Fred Hampton, a leader of the Illinois Chapter of the Black Panther Party, embodied solidarity and once said, “you don’t fight fire with fire, you fight fire with water. We’re gonna fight racism not with racism, but we’re gonna fight racism with solidarity.” Merriam Webster’s dictionary defines solidarity as “unity (as of a group or class) that produces or is based on community interests, objectives and standards.” Many of the people who pushed the Civil Rights Movement forward were young people, college students, friends and peers who stood together for something greater than themselves. In the annals of history, they are viewed as larger than life, but in reality, they were just everyday people. Fred Hampton was an ordinary college student who brought a much-needed spark the to the movement for his generation and now is the time we provide the spark for ours.
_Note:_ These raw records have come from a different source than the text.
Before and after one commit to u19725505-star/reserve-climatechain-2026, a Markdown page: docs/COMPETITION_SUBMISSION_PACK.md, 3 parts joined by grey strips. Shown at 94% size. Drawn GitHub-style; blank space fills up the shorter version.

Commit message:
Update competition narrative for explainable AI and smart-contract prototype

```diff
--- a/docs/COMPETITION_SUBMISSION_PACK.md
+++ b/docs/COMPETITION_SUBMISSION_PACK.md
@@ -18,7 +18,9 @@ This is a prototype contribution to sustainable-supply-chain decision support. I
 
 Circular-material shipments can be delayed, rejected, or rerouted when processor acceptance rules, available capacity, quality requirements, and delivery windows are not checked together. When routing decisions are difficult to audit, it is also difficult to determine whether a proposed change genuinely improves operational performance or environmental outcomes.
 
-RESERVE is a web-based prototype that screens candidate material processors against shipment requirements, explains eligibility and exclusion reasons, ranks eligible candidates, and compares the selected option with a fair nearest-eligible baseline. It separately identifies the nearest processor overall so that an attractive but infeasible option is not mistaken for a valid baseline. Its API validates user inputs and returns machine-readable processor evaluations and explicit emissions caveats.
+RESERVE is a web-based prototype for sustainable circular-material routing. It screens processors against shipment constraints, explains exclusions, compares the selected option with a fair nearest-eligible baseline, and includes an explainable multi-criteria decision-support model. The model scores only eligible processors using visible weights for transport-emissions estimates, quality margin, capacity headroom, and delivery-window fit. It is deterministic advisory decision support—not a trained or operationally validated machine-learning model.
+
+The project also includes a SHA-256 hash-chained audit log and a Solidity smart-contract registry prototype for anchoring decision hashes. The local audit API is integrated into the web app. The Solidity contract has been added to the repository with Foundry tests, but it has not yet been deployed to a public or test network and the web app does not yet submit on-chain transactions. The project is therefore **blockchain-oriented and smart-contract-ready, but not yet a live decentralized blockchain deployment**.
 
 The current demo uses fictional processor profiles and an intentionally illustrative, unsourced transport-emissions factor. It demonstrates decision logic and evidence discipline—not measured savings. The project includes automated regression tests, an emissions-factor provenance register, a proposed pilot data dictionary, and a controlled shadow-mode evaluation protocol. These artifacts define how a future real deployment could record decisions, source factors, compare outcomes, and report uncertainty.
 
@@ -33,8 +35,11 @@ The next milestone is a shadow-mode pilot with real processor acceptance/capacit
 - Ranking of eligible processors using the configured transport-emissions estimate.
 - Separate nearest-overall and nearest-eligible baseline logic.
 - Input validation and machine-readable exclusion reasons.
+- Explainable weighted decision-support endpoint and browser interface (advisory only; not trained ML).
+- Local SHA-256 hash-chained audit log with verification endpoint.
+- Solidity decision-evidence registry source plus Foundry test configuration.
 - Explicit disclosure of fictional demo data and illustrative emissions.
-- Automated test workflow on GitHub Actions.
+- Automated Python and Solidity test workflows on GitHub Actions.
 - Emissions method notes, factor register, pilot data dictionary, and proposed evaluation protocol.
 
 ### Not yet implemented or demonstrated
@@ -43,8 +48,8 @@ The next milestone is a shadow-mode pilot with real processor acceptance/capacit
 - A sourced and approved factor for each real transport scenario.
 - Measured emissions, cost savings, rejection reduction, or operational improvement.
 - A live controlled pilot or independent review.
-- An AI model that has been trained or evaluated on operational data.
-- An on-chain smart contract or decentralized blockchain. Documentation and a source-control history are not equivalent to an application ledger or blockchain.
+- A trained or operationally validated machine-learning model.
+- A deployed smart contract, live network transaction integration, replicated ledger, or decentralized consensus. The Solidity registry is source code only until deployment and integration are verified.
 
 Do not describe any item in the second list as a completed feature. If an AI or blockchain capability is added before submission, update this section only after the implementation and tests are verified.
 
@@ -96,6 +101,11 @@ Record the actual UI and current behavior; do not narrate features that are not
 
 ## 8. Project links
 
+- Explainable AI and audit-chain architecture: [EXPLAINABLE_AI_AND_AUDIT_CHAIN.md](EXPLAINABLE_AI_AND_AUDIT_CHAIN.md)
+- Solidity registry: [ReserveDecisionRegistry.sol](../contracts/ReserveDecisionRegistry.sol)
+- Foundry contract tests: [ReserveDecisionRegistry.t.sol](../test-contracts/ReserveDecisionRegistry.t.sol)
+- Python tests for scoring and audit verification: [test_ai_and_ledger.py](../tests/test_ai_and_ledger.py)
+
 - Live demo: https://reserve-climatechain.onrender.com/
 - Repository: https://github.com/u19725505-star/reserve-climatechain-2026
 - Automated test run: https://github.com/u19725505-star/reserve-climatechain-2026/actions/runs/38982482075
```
I am writing about the oppression of people of color on an environmental blog for the very definition of solidarity. The movements for racial justice and environmental protection are deeply connected. Every movement that struggles for justice, from the labor movement to the feminist movement and everything in between, is connected in their resistance of the same oppressive systems and power structures. Only when these movements stand together in solidarity will any of them truly win. I think that a quote from 1971 by Funkadelic speaks to this very ideal: “Freedom is being free of the need to be free.”
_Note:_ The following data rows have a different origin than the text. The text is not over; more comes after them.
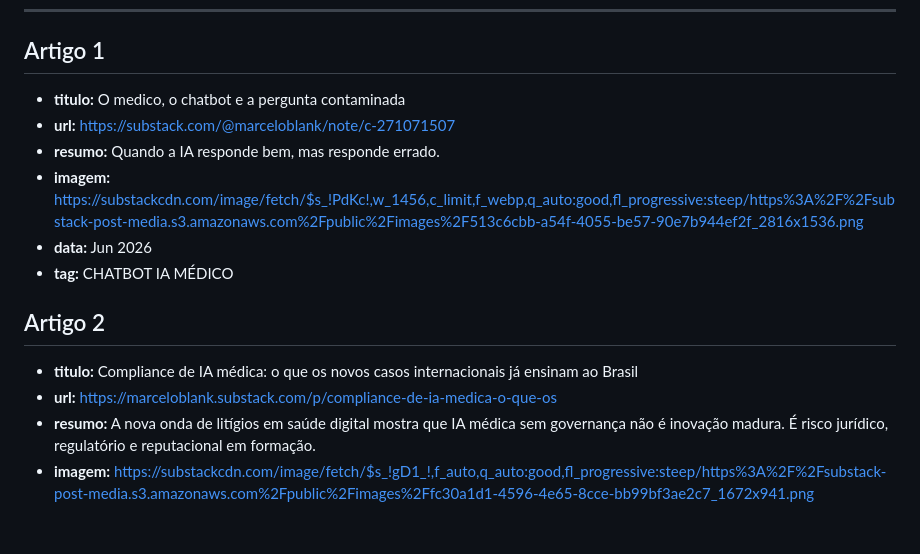
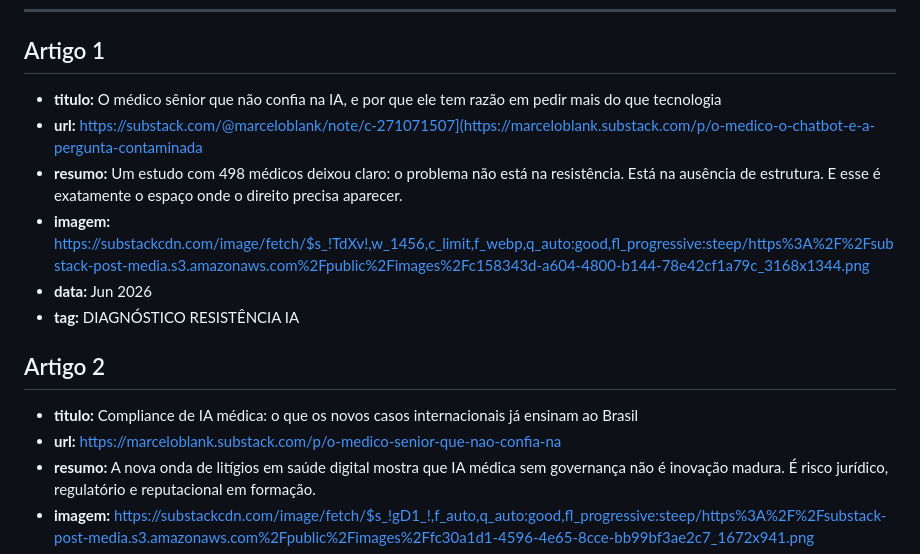
Before and after one commit to mablankg/marcelo-blank-adv, a Markdown page: artigos.md, the part around the change. GitHub-like rendering; blank space fills up the shorter version.

```diff
--- a/artigos.md
+++ b/artigos.md
@@ -4,16 +4,16 @@
 
 ---
 ## Artigo 1
-- **titulo:** O medico, o chatbot e a pergunta contaminada
-- **url:** [https://substack.com/@marceloblank/note/c-271071507](https://marceloblank.substack.com/p/o-medico-o-chatbot-e-a-pergunta-contaminada)
-- **resumo:** Quando a IA responde bem, mas responde errado.
-- **imagem:** https://substackcdn.com/image/fetch/$s_!PdKc!,w_1456,c_limit,f_webp,q_auto:good,fl_progressive:steep/https%3A%2F%2Fsubstack-post-media.s3.amazonaws.com%2Fpublic%2Fimages%2F513c6cbb-a54f-4055-be57-90e7b944ef2f_2816x1536.png
+- **titulo:** O médico sênior que não confia na IA, e por que ele tem razão em pedir mais do que tecnologia
+- **url:** https://substack.com/@marceloblank/note/c-271071507](https://marceloblank.substack.com/p/o-medico-o-chatbot-e-a-pergunta-contaminada
+- **resumo:** Um estudo com 498 médicos deixou claro: o problema não está na resistência. Está na ausência de estrutura. E esse é exatamente o espaço onde o direito precisa aparecer.
+- **imagem:** https://substackcdn.com/image/fetch/$s_!TdXv!,w_1456,c_limit,f_webp,q_auto:good,fl_progressive:steep/https%3A%2F%2Fsubstack-post-media.s3.amazonaws.com%2Fpublic%2Fimages%2Fc158343d-a604-4800-b144-78e42cf1a79c_3168x1344.png
 - **data:** Jun 2026
-- **tag:** CHATBOT IA MÉDICO
+- **tag:** DIAGNÓSTICO RESISTÊNCIA IA
 
 ## Artigo 2
 - **titulo:** Compliance de IA médica: o que os novos casos internacionais já ensinam ao Brasil
-- **url:** https://marceloblank.substack.com/p/compliance-de-ia-medica-o-que-os
+- **url:** https://marceloblank.substack.com/p/o-medico-senior-que-nao-confia-na
 - **resumo:** A nova onda de litígios em saúde digital mostra que IA médica sem governança não é inovação madura. É risco jurídico, regulatório e reputacional em formação.
 - **imagem:** https://substackcdn.com/image/fetch/$s_!gD1_!,f_auto,q_auto:good,fl_progressive:steep/https%3A%2F%2Fsubstack-post-media.s3.amazonaws.com%2Fpublic%2Fimages%2Ffc30a1d1-4596-4e65-8cce-bb99bf3ae2c7_1672x941.png
 - **data:** Jun 2026
```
Take Back Cheapside is co-hosting a Panel On Solidarity with the Kentucky Student Environmental Coalition to further explore how our respective movements for racial justice and environmental protection are connected and can stand together. I hope you’ll join us at the Carnegie Center on September 27 from 5:00 to 7:00 p.m. to learn more about Take Back Cheapside and Lexington’s forgotten history of people of color, the work KSEC is doing to build a just and environmentally sustainable Kentucky, the systems of oppression that connect our movements, and why it’s important that our two organizations support one another.
We hope to inspire others to work together in solidarity. Step up and be the change you wish to see in the world so that one day others can have a chance to be successful because you fought for them. We can work towards that day by standing together and by fighting every single day to give All Power To The People.
By Cameron Baller, UK Greenthumb
I attended the Kentucky Manufacturer's Conference and Trade Show as a member of the Kentucky Student Environmental Coalition. I support bringing manufacturing jobs to Kentucky and I was curious to learn more about the industry. But instead of hearing about ways government and industry officials are working to bring safe, well-paying jobs to one of our nation’s poorest states, I got an earful of jubilation for cutting safeguards and regulations that protect our workers, communities, and environment.
Going into the conference, I was expecting explanations of why the economy should be prioritized over the environment. What I was not expecting was a near total disregard for environmental issues like climate change and water protection. It wasn’t just that the environment was less important, it was entirely unimportant. And if Kentucky’s manufacturing industry finds the environment worthless, it follows that the industry also finds the people in the environment worthless.
At one point, Kentucky Energy and Environment Cabinet Secretary Charles Snavely, former Arch Coal executive, listed off all of the environmental policies that President Trump has rolled back, grinning the whole way through as if it was so grand that many more people will now suffer the health impacts of having to drink polluted water and breathe toxic air. The person charged with protecting Kentucky’s land, water, and air applauded the approval of the Dakota Access and Keystone XL pipelines, the removal of critical stream protections, and the scrapping of the Clean Power Plan.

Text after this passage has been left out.